I just bought a house (yes, I will keep continue to scrape the barrel of this life experience until I’m out of material, thank you very much). But I didn’t just buy a house. First we decided we wanted a house and had to save up a lot of money for it. Then we went to viewing after viewing to work out which one we wanted. Then we put an offer in and that offer wasn’t quite high enough so we put another offer in. That got accepted and then there was so much paperwork, interspersed with periods of waiting for seemingly nothing and getting freaked out. We got the mortgage. We exchanged contracts. We completed, and then we finally got the keys.
And when I tell people this, they tend to not feel my pain. Apparently this whole saga of buying a house was actually pretty short, as buying houses go. There was no horrific chain. We weren’t trying to sell a house at the same time. But the distance between wanting and getting a house felt huge. We’d decided on this so long ago, and over the past year we just kept saying to each other, “Why don’t we have a house yet?”
Even though there’s a lot to do when you move house, the main thing I found myself doing was waiting – and it feels like it’s the same for almost everything in life. You know something is physically wrong but you have to wait for appointments, tests, a diagnosis, treatments, different treatments, perhaps even surgery. You feel called to move to Africa and become a missionary but you have to get the money together, or your team, or a whole host of other things. Maybe you want kids but it can be years before you get pregnant or the adoption papers are signed, or you really want to get married but you’re still waiting to find the right person, or you’ve found the right person but they’re not ready yet.
And so, we wait.
Waiting feels passive; it feels like nothing is happening, like things aren’t moving along. Whether you’re waiting to get over something, to reach a goal or to make a big change, it’s hard to be patient while you wait – and it’s even harder to understand what exactly it is you’re waiting for. If I’m honest, I’m not always the best at waiting. And, if I’m brutally honest, I often give God a good talking-to. I say, “I thought you wanted this for me – what’s the hold up?” I know that everything happens in His perfect timing, but couldn’t His timing hurry up a little bit?
But then I think back to those times during which I’ve had to wait. I think about the long periods of being unemployed, which meant I ended up being exactly where I needed to be when the right job came along. I think about the long lapse of time between me deciding I wanted to go out with James and me actually going out with him, and how fundamental that time was in shaping me as a person – a person who, hopefully, James quite likes now. And yes, we had to wait a while before we got the keys to our new house, but that meant that we had more time left to spend with the family-neighbours who live in our building (yes, three out of five of the building’s flats were occupied by my relatives – it’s been an interesting few months).
I wish I had hindsight in advance.
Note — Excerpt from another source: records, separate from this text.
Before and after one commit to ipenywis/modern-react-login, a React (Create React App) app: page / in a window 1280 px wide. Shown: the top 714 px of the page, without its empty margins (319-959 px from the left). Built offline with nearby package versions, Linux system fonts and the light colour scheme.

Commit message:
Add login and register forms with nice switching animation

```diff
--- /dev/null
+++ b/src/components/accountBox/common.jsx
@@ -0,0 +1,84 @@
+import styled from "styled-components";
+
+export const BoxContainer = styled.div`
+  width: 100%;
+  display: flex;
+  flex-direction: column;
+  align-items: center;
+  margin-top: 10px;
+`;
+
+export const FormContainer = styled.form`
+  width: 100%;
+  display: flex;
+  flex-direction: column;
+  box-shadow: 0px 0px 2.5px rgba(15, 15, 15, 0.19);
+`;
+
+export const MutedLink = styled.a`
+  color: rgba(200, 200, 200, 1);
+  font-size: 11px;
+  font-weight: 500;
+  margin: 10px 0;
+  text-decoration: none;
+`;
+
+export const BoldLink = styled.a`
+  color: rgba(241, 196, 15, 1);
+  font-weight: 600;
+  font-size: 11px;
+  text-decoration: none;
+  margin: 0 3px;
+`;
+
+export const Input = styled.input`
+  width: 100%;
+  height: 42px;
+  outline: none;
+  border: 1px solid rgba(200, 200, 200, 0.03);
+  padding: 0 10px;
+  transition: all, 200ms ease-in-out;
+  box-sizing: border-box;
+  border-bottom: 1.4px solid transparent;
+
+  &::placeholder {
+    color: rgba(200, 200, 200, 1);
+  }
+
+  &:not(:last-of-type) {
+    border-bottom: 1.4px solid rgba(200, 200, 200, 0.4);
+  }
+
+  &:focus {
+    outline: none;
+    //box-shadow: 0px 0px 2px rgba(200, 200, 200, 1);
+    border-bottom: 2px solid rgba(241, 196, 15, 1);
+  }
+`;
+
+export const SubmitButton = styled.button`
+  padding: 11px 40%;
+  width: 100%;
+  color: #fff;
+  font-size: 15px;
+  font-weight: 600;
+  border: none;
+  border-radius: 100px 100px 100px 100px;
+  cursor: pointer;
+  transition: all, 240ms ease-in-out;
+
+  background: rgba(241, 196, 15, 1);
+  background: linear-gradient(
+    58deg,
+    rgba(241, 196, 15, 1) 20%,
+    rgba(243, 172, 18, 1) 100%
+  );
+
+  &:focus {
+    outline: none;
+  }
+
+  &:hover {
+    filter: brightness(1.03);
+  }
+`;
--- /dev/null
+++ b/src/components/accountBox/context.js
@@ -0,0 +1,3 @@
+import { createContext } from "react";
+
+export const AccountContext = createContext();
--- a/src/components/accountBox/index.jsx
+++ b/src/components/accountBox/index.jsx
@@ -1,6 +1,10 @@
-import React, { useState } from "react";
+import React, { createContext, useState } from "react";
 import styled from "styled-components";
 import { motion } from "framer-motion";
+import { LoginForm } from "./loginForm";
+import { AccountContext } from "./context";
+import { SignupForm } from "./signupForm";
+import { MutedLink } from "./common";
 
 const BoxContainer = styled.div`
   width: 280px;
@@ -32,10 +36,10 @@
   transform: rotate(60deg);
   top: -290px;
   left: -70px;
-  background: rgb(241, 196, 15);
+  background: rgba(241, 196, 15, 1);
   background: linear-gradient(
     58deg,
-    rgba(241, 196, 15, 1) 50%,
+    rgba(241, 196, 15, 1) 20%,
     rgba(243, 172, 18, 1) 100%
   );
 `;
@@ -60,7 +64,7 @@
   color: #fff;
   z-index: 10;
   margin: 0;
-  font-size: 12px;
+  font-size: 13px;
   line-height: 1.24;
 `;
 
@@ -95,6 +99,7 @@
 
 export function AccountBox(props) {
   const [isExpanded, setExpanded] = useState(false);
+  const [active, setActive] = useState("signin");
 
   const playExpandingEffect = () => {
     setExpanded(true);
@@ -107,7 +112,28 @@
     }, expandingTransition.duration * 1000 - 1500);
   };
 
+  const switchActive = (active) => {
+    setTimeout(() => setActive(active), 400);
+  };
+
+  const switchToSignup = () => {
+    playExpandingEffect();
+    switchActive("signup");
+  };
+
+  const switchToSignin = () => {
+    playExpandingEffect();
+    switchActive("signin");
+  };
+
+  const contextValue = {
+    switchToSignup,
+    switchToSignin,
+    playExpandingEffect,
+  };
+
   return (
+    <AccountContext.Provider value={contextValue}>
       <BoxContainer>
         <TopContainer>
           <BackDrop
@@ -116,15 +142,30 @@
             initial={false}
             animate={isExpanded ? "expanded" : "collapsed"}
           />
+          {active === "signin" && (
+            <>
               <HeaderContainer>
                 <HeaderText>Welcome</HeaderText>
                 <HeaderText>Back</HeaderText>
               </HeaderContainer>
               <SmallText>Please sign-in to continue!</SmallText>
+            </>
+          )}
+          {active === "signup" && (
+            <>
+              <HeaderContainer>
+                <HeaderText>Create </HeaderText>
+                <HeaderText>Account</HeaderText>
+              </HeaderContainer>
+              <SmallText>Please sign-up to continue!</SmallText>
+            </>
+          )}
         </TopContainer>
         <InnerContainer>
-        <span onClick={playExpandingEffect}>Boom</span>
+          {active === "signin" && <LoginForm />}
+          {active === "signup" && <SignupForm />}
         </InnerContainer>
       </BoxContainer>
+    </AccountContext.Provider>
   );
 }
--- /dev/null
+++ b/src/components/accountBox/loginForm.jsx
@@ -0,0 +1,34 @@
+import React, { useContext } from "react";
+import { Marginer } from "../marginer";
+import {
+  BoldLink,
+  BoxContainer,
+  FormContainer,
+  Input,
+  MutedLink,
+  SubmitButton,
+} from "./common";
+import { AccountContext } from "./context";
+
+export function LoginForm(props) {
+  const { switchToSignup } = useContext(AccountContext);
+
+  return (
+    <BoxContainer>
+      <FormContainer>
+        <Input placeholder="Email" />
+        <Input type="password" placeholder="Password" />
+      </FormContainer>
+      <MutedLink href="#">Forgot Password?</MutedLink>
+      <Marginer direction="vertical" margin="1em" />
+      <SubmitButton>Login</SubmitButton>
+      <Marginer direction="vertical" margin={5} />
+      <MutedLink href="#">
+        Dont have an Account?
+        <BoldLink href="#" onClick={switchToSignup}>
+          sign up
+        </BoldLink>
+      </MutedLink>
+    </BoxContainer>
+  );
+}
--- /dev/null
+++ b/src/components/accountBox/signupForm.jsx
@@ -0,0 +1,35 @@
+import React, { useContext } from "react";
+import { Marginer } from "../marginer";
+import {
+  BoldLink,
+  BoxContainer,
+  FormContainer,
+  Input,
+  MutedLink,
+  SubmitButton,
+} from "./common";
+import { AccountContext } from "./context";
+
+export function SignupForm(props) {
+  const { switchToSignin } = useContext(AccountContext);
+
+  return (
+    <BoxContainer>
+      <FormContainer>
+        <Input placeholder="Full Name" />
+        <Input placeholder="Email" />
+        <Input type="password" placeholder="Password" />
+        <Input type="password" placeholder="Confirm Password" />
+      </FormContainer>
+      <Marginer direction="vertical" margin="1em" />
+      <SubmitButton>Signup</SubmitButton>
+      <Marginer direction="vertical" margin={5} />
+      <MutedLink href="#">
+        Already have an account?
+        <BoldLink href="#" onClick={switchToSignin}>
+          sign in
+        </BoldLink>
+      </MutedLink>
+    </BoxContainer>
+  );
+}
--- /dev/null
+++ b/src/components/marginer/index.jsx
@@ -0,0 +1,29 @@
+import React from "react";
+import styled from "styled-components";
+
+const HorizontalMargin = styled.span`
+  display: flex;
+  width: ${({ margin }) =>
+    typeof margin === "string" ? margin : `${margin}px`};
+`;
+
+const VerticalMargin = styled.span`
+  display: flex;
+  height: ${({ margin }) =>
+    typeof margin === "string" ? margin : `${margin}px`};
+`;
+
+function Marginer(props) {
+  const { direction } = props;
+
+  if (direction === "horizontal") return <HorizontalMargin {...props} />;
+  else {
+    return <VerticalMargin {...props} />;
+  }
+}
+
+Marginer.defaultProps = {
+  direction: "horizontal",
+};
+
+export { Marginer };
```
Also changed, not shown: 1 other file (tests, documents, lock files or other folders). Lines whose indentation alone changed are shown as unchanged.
I wish I knew, in the words of Pocahontas, what’s just around the river bend, but that’s not how life works. Only God knows what He’s up to. You may think you’re ready to get going, but maybe God is doing something more with this change than helping just you. Maybe he needs to bring other people together for this – you think you’re in your own movie, but actually this is just your origin, solo story before you team up with your personal Avengers. You are just one thread in a giant, intricate tapestry of the universe, and weaving it all together requires a little time and, unfortunately, timing.
Only God has memory in reverse, and only He knows what’s going to happen because he’s outside of time – he’s already done it, doing it and yet to do it. It’s up to us to have faith in the adventures he has in store, and patience to know those adventures will come at the right time – or that he’ll bring along different, even better changes that we never would have thought of. It’s not easy, and I think it’s perfectly OK to get a little bit grumpy about it from time to time. But at least it’s good to know that waiting is not the same as doing nothing; it’s an exercise in faith and trust and, if Peter Pan is to be believed, that’s two out of three things you need to fly.
Written by Chloe Satchell-Cobbett, Deputy Editor, Liberti